Pre-Award Sponsor Resources
Step-by-step guide for Sponsors who have entered into an agreement with NRCS
WATERSHED PROGRAMS - WFPO
The Watershed Protection and Flood Prevention (WFPO) Program helps units of federal, state, local and federally recognized tribal governments (project sponsors) protect and restore watersheds.
The WFPO program provides technical and financial assistance to States, local governments and Tribal organizations to help plan and implement authorized watershed projects for the purpose of:
- Public sponsorship
- Watershed Projects ≤ 250,000 acres
- Agricultural benefits, including rural communities, must be ≥ 20% of the total benefits for the project.
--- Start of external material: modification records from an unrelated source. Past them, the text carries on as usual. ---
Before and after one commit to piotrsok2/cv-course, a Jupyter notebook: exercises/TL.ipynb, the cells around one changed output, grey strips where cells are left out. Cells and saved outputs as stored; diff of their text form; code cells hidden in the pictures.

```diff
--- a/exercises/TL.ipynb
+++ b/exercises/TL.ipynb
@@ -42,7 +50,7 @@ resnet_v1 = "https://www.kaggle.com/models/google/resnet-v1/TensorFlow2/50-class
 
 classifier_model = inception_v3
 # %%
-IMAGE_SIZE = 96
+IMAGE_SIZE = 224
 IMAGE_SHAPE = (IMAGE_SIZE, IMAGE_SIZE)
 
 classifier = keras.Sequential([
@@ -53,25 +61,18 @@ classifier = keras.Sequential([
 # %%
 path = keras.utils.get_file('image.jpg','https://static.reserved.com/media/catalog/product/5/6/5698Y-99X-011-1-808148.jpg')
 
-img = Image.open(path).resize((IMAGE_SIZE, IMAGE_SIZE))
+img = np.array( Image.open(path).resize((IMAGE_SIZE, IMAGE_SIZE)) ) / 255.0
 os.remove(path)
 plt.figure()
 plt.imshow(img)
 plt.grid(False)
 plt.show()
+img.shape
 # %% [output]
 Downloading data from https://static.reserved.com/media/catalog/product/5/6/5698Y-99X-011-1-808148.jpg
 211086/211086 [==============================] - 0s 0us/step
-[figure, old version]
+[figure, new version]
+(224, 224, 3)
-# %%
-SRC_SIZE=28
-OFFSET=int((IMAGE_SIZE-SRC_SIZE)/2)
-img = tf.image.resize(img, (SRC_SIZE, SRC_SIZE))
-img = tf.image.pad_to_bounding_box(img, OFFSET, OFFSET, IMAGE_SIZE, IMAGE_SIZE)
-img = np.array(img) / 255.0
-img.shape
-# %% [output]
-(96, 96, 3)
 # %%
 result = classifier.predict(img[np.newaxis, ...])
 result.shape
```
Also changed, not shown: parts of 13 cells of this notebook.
Watershed conservation projects are planned and carried out jointly by local, state, and federal agencies with the support of community landowners and citizens in the watershed. Communities identify resource problems to be addressed, practices to be installed, and carry out major portions of a watershed plan, such as obtaining easements, rights of ways, permits and local cost-share funding. All Watershed Program projects must have a local sponsor that can act as the fiscal agent, provide project management and oversight throughout the different phases of construction, implementation, and project lifespan. Learn more about sponsor eligibility...
Project sponsors initiate a request for assistance thru their local NRCS office to develop a preliminary feasibility study (PIFR) which helps communities consider sustainable climate resilient solutions to address watershed resource concerns. After a feasibility study is conducted, a watershed plan is chosen, reviewed, approved and authorized. Once authorized, projects sponsors gain access to NRCS's financial and technical resources to help implement their plan. An approved watershed plan must be in place prior to initiation of any corrective land treatment or structural solutions. Project sponsors then help landowners carry out the authorized watershed conservation measures.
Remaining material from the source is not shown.